- They can divide over and over again to produce new cells.
- As they divide, they can change into the other types of cell that make up the body.
- There are several kinds of stem cells and they are found in different parts of the body at different times.
- Cancer and cancer treatment can damage the hematopoietic stem cells. Hematopoietic stem cells are stem cells that turn into blood cells.
Why are Stem Cells useful?
- Research: It helps in understanding the basic biology of how living things work and what happens in different types of cell during disease.
- Therapy – In replacing lost or damaged cells that the bodies can’t replace naturally.
What are the Three Main Types of Stem Cell?
- Embryonic Stem Cells:
- They supply new cells for an embryo as it grows and develops into a baby.
- These stem cells are said to be pluripotent, which means they can change into any cell in the body.
- Adult Stem Cells:
- They supply new cells as an organism grows and to replace cells that get damaged.
- Adult stem cells are said to be multipotent, which means they can only change into some cells in the body, not any cell, for example:
- Blood (or 'haematopoietic') stem cells can only replace the various types of cells in the blood.
- Induced Pluripotent Stem Cells:
- ‘Induced’ means that they are made in the lab by taking normal adult cells, like skin or blood cells, and reprogramming them to become stem cells.

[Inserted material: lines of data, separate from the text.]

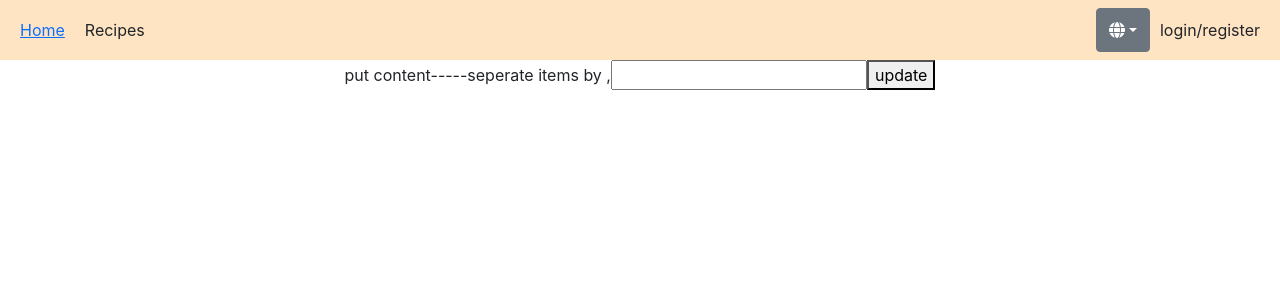
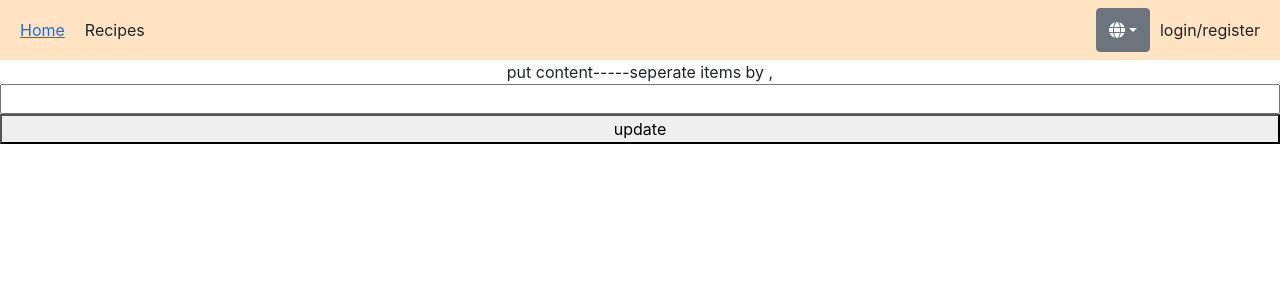
Before and after one commit to Luna123j/recipe_dice, a React (Create React App) app in the folder client/: page /editDice in a window 1280 px wide. Shown: the top 300 px of the page. Built offline with nearby package versions, Linux system fonts and the light colour scheme.

Commit message:
update state for dice content

```diff
--- a/client/src/App.js
+++ b/client/src/App.js
@@ -5,22 +5,16 @@ import { BrowserRouter, Switch, Route, Link, Routes, useNavigate } from "react-r
 import EditDice from './component/EditDice';
 import React, { createContext, useContext, useState } from 'react';
 
-
-
 function App() {
 
   const [diceContent, setDiceContent] = useState(['item1', 'item2', 'item3', 'item4', 'item5', 'item6', 'item7', 'item8', 'item9', 'item10', 'item11', 'item12', 'item13'])
-
-  const handleEdit = (arr)=>{
-    setDiceContent(arr);
-  }
 
   return (
     <div className="App">
       <Navbar />
       <Routes>
-          <Route path="/" element={<RollDice diceContent = {diceContent}/>} />
-          <Route path="/editDice" element={<EditDice editContent = {handleEdit}/>} />
+        <Route path="/" element={<RollDice diceContent={diceContent} />} />
+          <Route path="/editDice" element={<EditDice editContent = {setDiceContent} />} />
       </Routes>
     </div>
   );
--- a/client/src/component/EditDice.jsx
+++ b/client/src/component/EditDice.jsx
@@ -1,12 +1,14 @@
 import React from "react";
+import './EditDice.scss';
 
-const EditDice = (props)=>{
+const EditDice = (props) => {
+  let inputArr = [];
 
-  const inputHandler = (e)=>{
+  const inputHandler = (e) => {
     e.preventDefault();
     let inputStr = e.target.value;
-    let inputArr = []
-    if (inputStr.length>0){
+
+    if (inputStr.length > 0) {
       inputArr = inputStr.split(',');
     }
   }
@@ -14,8 +16,9 @@ const EditDice = (props)=>{
   return (
     <div className="editDiv">
       <label>put content-----seperate items by ,</label>
-      <input id = 'input recipe' onChange={inputHandler}/>
-      <button type="Submit">update</button>
+      <input id='input recipe' onChange={inputHandler} />
+
+      <button type="Submit" onClick={()=>props.editContent(inputArr)}>update</button>
     </div>
   )
 }
--- /dev/null
+++ b/client/src/component/EditDice.scss
@@ -0,0 +1,6 @@
+.editDiv {
+  display: flex;
+  flex-direction: column;
+  align-content: center;
+
+}
```
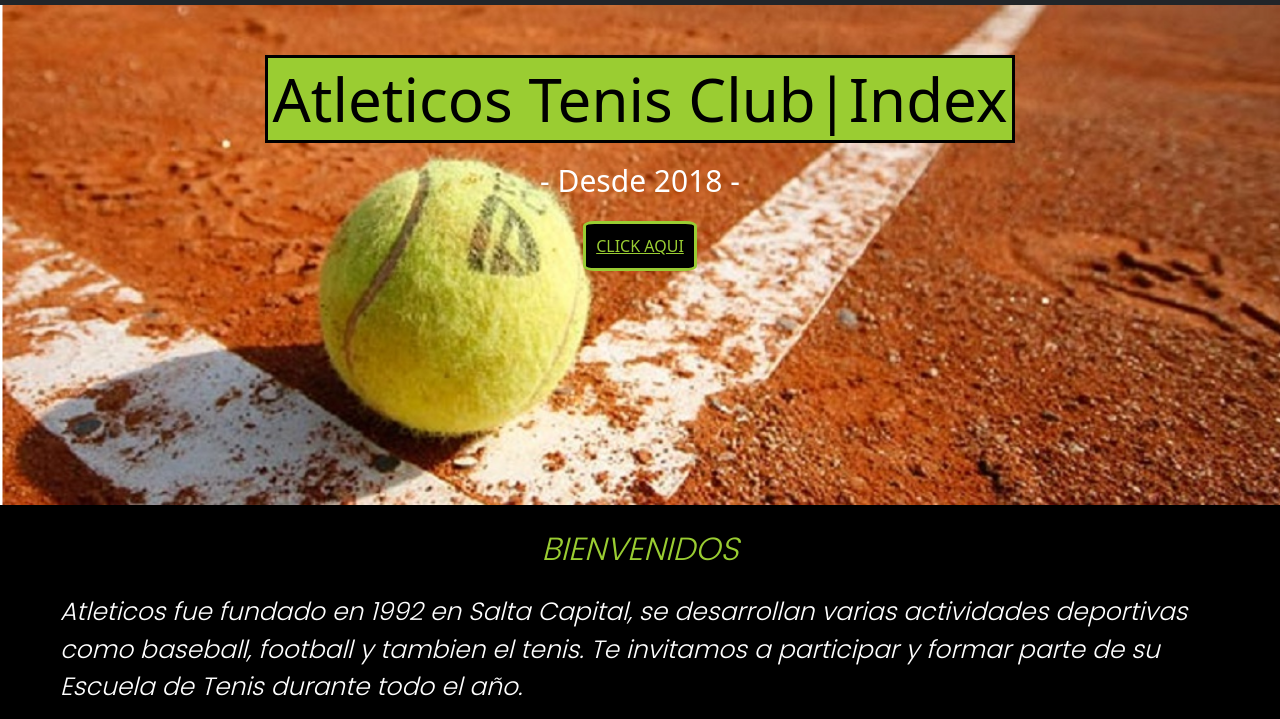
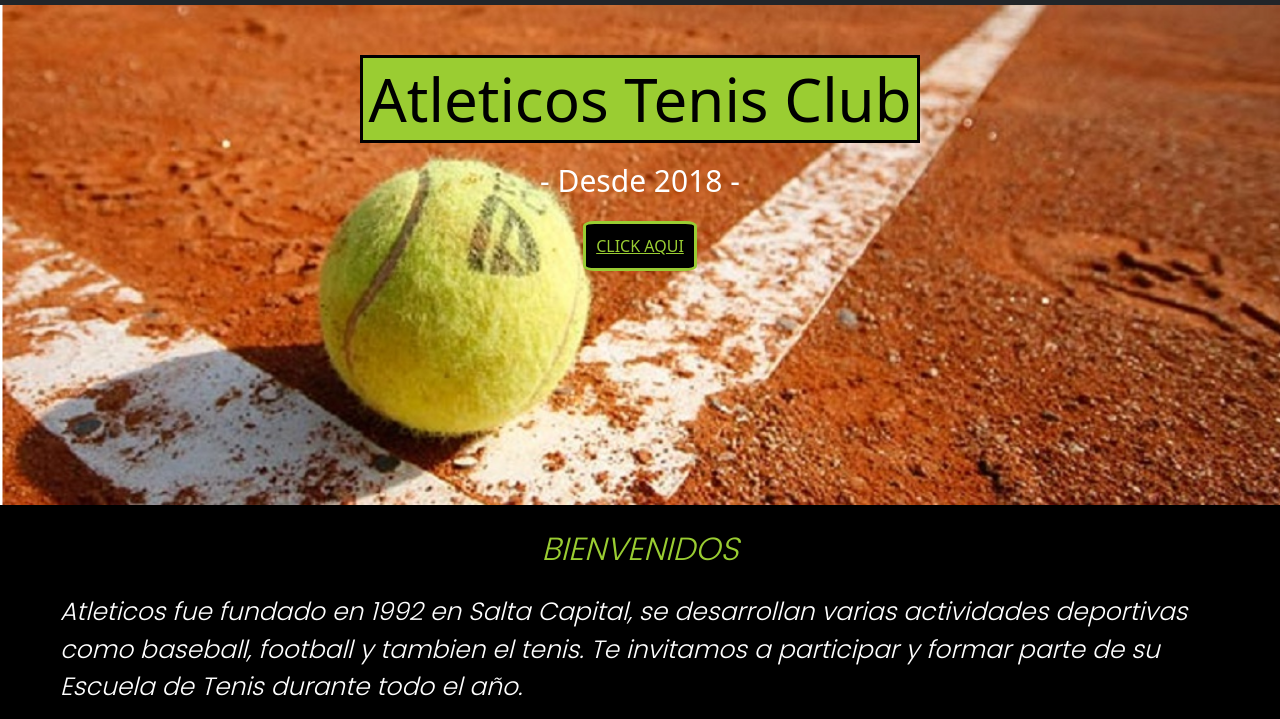
Before and after one commit to GuGaGramajo/proyecto.coder, a website: page index.html in a window 1280 px wide. Shown: the part 81-800 px from the top of the page. Drawn offline with nearby package versions, Linux system fonts and the light colour scheme.

Commit message:
correcion index

```diff
--- a/index.html
+++ b/index.html
@@ -51,7 +51,7 @@
 <main>
     <!--IMAGEN+TITULO+DESCRIPCION+BOTON-->
     <section class="hero">
-        <h2>Atleticos Tenis Club|Index</h2>
+        <h2>Atleticos Tenis Club</h2>
         <p>- Desde 2018 -</p>
         <a href="" class="boton">CLICK AQUI</a>
     </section>
```
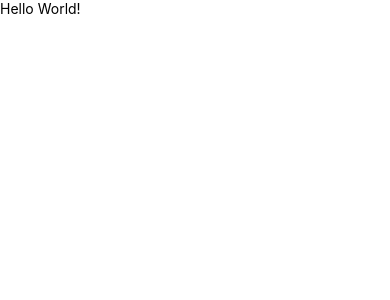
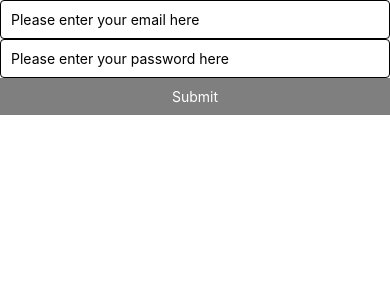
Before and after one commit to nvacheishvili/HWApp, a React Native app: screen / in a window 390 px wide. Shown: the top 300 px of the page. Built offline with nearby package versions, Linux system fonts and the light colour scheme.

Commit message:
form submission example

```diff
--- a/App.js
+++ b/App.js
@@ -1,10 +1,74 @@
-import React from 'react';
-import {SafeAreaView, Text} from 'react-native';
+import React, {useState} from 'react';
+import {
+  SafeAreaView,
+  ScrollView,
+  TextInput,
+  // Button,
+  Pressable,
+  Text,
+} from 'react-native';
 
 const App = () => {
+  // Declare state variables to hold the email and password values entered by the user
+  const [email, setEmail] = useState('');
+  const [password, setPassword] = useState('');
   return (
     <SafeAreaView>
-      <Text>Hello World!</Text>
+      <ScrollView>
+        <TextInput
+          // Set the value of the TextInput to the email state variable
+          value={email}
+          // Set keyboardType to 'email-address' to display the email keyboard layout
+          keyboardType={'email-address'}
+          // Set the style of the TextInput to have a border, padding, and rounded corners
+          style={{borderWidth: 1, borderRadius: 4, padding: 10}}
+          // Set the placeholder text to prompt the user to enter their email
+          placeholder={'Please enter your email here'}
+          // Set the onChangeText function to update the email state variable with the new value typed by the user
+          onChangeText={value => {
+            setEmail(value);
+          }}
+        />
+        <TextInput
+          // Set the value of the TextInput to the password state variable
+          value={password}
+          // Set secureTextEntry to true to hide the typed text as bullets (for passwords)
+          secureTextEntry={true}
+          // Set the style of the TextInput to have a border, padding, and rounded corners
+          style={{borderWidth: 1, borderRadius: 4, padding: 10}}
+          // Set the placeholder text to prompt the user to enter their password
+          placeholder={'Please enter your password here'}
+          // Set the onChangeText function to update the password state variable with the new value typed by the user
+          onChangeText={value => {
+            setPassword(value);
+          }}
+        />
+        {/* -- Background Color does not work with button component, therefore we're going to use Pressable
+            <Button
+              title={'Submit'}
+              color={'red'}
+              style={{backgroundColor: 'black'}}
+            />
+        */}
+        <Pressable
+          // Set the style of the Pressable to have a black background color
+          // Set opacity to 0.5 if either email or password is missing or the password is less than 8 characters
+          style={[
+            {backgroundColor: 'black'},
+            (email.length === 0 || password.length < 8) && {opacity: 0.5},
+          ]}
+          // Disable the Pressable if either email or password is missing or the password is less than 8 characters
+          disabled={email.length === 0 || password.length < 8}
+          // Set the onPress function to log the email and password values to the console
+          onPress={() => {
+            console.log('clicked');
+            console.log(email, password);
+          }}>
+          <Text style={{color: 'white', textAlign: 'center', padding: 10}}>
+            Submit
+          </Text>
+        </Pressable>
+      </ScrollView>
     </SafeAreaView>
   );
 };
```
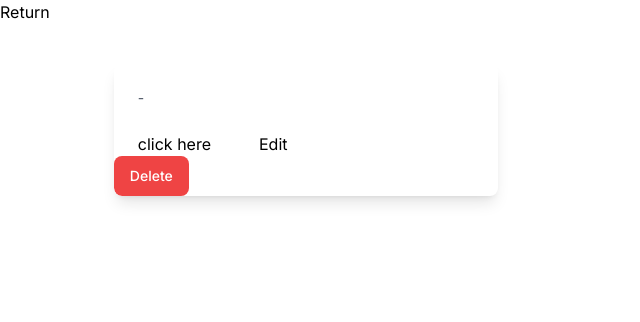
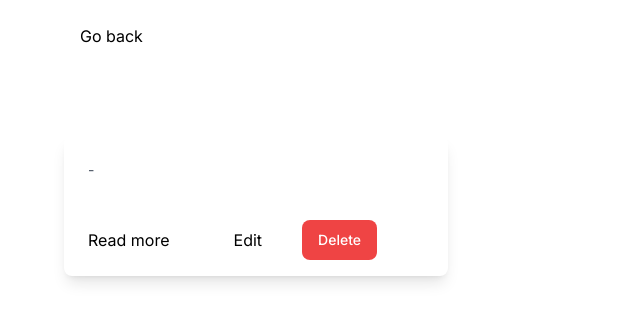
Before and after one commit to jaussems/byte24-assesment, a Next.js app: page /dashboard/event/550e8400-e29b-11d4-a716-446655440000 in a window 1280 px wide. Shown: the top 322 px of the page, without its empty margins (0-640 px from the left). Built offline with nearby package versions, Linux system fonts and the light colour scheme; no server answers; the database is empty.

Commit message:
added some stlying changes

```diff
--- a/app/dashboard/layout.tsx
+++ b/app/dashboard/layout.tsx
@@ -2,8 +2,8 @@ import Link from "next/link";
 
 export default function Layout({ children }: { children: React.ReactNode }) {
     return (
-      <div className="flex h-screen flex-col md:flex-row md:overflow-hidden">
-        <Link href={"/dashboard"}>Return</Link>
+      <div className="flex-col h-screen flex-col md:flex-row ">
+        <Link className="flex px-20 py-6" href={"/dashboard"}>Go back</Link>
         <div className="flex-grow p-6 md:overflow-y-auto md:p-12">{children}</div>
       </div>
     );
--- a/app/dashboard/page.tsx
+++ b/app/dashboard/page.tsx
@@ -17,10 +17,12 @@ export default  async function Page({searchParams} : {
     const currentPage = Number(searchParams?.page) || 1;
 
     return (
-      <main className="flex min-h-screen flex-col p-6">
-          <Link href={"/dashboard/event/create"}>Create</Link>
-        <Search placeholder={"Search for events "} />
-        <Dropdown label="Filter events" options={dropDownOptions}  />
+      <main className="flex  flex-col p-6">
+        <div className="flex items-center align-middle flex-col md:flex-row ">
+          <Link className="bg-blue-500 hover:bg-blue-700 text-white font-bold py-2 px-4 rounded my-2 w-36" href={"/dashboard/event/create"}>Create Event</Link>
+          <Search placeholder={"Search for events "} />
+        <Dropdown options={dropDownOptions}  />
+        </div>
           <Suspense fallback={<div> Loading... </div>}>
             <Events query={query} filter={filter} currentPage={currentPage} />
             </Suspense>
--- a/app/page.tsx
+++ b/app/page.tsx
@@ -3,7 +3,7 @@ import {redirect} from "next/navigation";
 export default function Home() {
   redirect('/dashboard');
   return (
-    <main className="flex min-h-screen flex-col p-6">
+    <main className="">
 
     </main>
   );
--- a/app/ui/dropdown.tsx
+++ b/app/ui/dropdown.tsx
@@ -10,7 +10,6 @@ interface DropDownOption {
 }
 
 interface Dropdown {
-    label: string;
     options: DropDownOption[],
 }
 
@@ -28,14 +27,13 @@ export function Dropdown(value: Dropdown) {
         replace(`${pathname}?${params.toString()}`);
     }, 100);
     return (
-        <>
-        <label className="block mb-2 text-sm font-medium text-gray-900 " htmlFor="select">{value.label}</label>
+        <div className="flex flex-col">
             <select
                 onChange = {(e) => {
                     handleFilter(e.target.value)
                 }}
                 defaultValue={filterParams.get('filter')?.toString()}
-                className="bg-gray-50 border border-gray-300 text-gray-900 text-sm rounded-lg focus:ring-blue-500 focus:border-blue-500 block w-full p-2.5 dark:bg-gray-700 dark:border-gray-600 dark:placeholder-gray-400 dark:text-white dark:focus:ring-blue-500 dark:focus:border-blue-500">
+                className="bg-gray-50 border border-gray-300 text-gray-900 text-sm rounded-lg focus:ring-blue-500 focus:border-blue-500 block w-48 p-2.5 dark:bg-gray-700 dark:border-gray-600 dark:placeholder-gray-400 dark:text-white dark:focus:ring-blue-500 dark:focus:border-blue-500">
 
                 {value.options.map((option, index) => {
                     const {value, label} = option;
@@ -44,6 +42,6 @@ export function Dropdown(value: Dropdown) {
                     )
                 })}
             </select>
-        </>
+        </div>
     )
 }
--- a/app/ui/event-card.tsx
+++ b/app/ui/event-card.tsx
@@ -25,9 +25,11 @@ export function EventCard(eventData: EventCardInterface ) {
           <h2 className="text-gray-600 text-sm mb-2">{date} - {time}</h2>
           <p className="text-gray-700 text-base">{description}</p>
         </div>
-        <Link className="p-6" href={`/dashboard/event/${id}`} > click here</Link>
+        <div className="flex flex-row gap-4 items-center">
+            <Link className="p-6" href={`/dashboard/event/${id}`} >Read more</Link>
             <Link className="p-6" href={`/dashboard/event/${id}/edit`}>Edit</Link>
             <DeleteButton id={id}></DeleteButton>
+        </div>
       </div>
     )
 }
--- a/app/ui/search.tsx
+++ b/app/ui/search.tsx
@@ -24,7 +24,7 @@ export function Search(search: Search) {
 
     return (
       <div className="flex gap-4 p-4">
-        <input className="peer block w-full rounded-md border border-gray-200 py-[9px] pl-10 text-sm outline-2 placeholder:text-gray-500"
+        <input className="peer block w-74 rounded-md border border-gray-200 py-[9px] pl-10 text-sm outline-2 placeholder:text-gray-500"
                placeholder={placeholder}
                onChange={(e) => handleSearch(e.target.value) }
                defaultValue={searchParams.get('query')?.toString()}
```
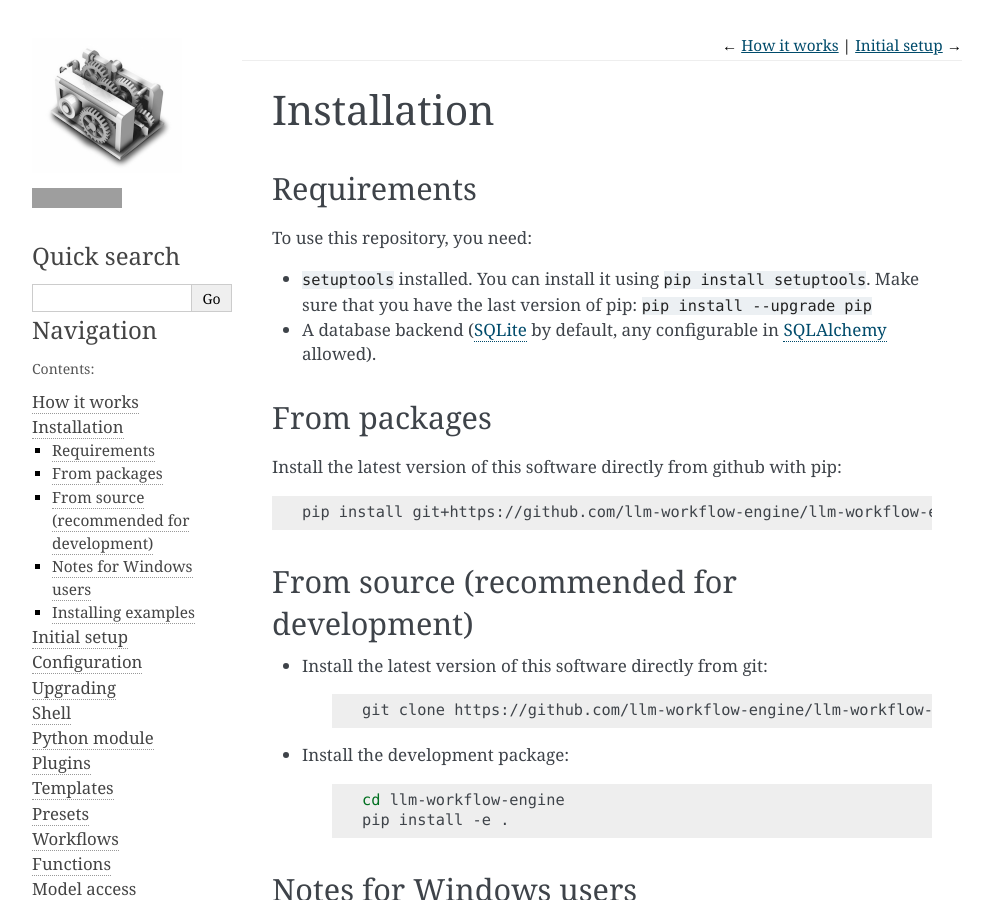
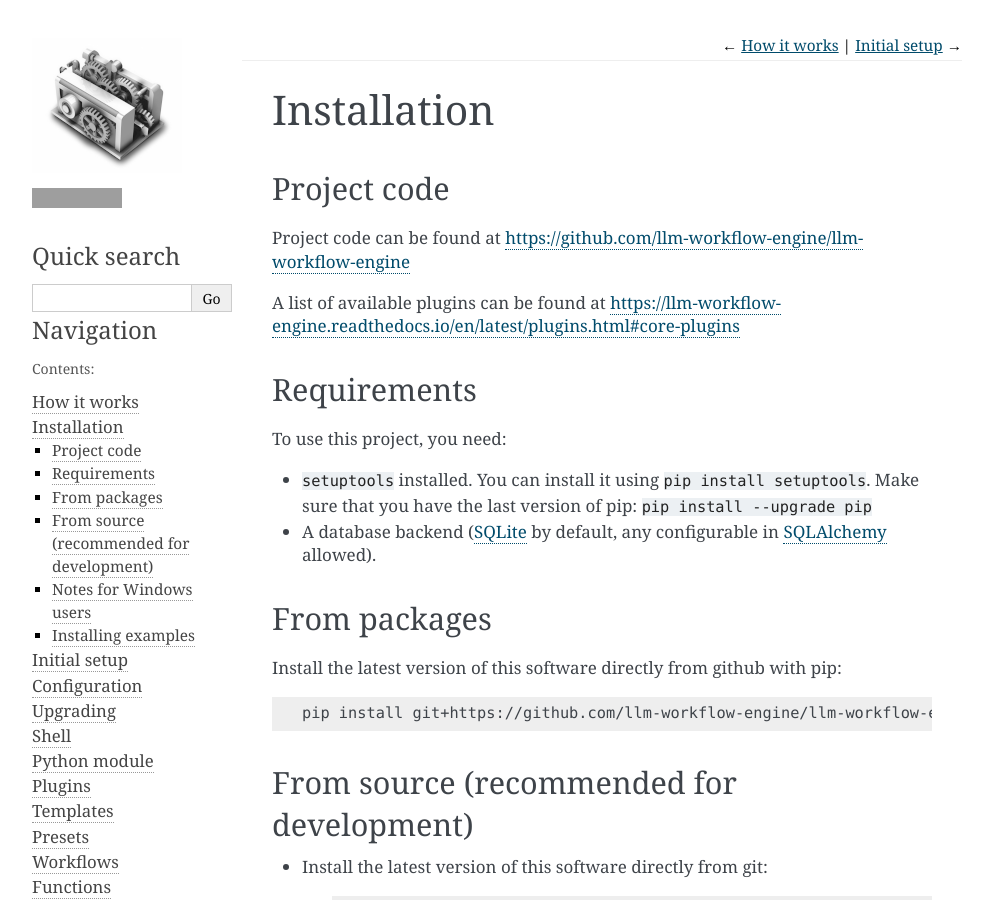
Before and after one commit to llm-workflow-engine/llm-workflow-engine, a Sphinx documentation site: the page built from docs/installation.rst, in a window 1280 px wide and 900 px high. Shown: the whole window, without its empty margins (148-1141 px from the left). Built offline with Sphinx 7.4.7, drawn with Linux system fonts in a browser that asks for light colours; grey boxes are pictures that could not be loaded.

```diff
--- a/docs/installation.rst
+++ b/docs/installation.rst
@@ -3,10 +3,18 @@
 ===============================================
 
 -----------------------------------------------
+Project code
+-----------------------------------------------
+
+Project code can be found at https://github.com/llm-workflow-engine/llm-workflow-engine
+
+A list of available plugins can be found at https://llm-workflow-engine.readthedocs.io/en/latest/plugins.html#core-plugins
+
+-----------------------------------------------
 Requirements
 -----------------------------------------------
 
-To use this repository, you need:
+To use this project, you need:
 
 * ``setuptools`` installed. You can install it using ``pip install setuptools``. Make sure that you have the last version of pip: ``pip install --upgrade pip``
 * A database backend (`SQLite <https://www.sqlite.org/>`_ by default, any configurable in `SQLAlchemy <https://www.sqlalchemy.org/>`_ allowed).
--- a/docs/substitutions.rst
+++ b/docs/substitutions.rst
@@ -1,2 +1,2 @@
-.. _WATCH INTRO VIDEO: https://www.youtube.com/watch?v=pWxRCYPaoW4
+.. _WATCH INTRO VIDEO: https://www.youtube.com/watch?v=-FiYQiS5nY4
 .. |LWE Intro Video| replace:: `WATCH INTRO VIDEO`_
```
Also changed, not shown: README.md (+1 -1 lines).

- Just like embryonic stem cells, they are pluripotent so they can develop into any cell type.
What is Stem Cells Transplant?
- A bone marrow transplant is a medical treatment that replaces one’s bone marrow with healthy cells. The replacement cells can either come from the person’s own body or from a donor.
- A bone marrow transplant is also called a stem cell transplant or, more specifically, a hematopoietic stem cell transplant.
- Transplantation can be used to treat certain types of cancer, such as leukemia, myeloma, and lymphoma, and other blood and immune system diseases that affect the bone marrow.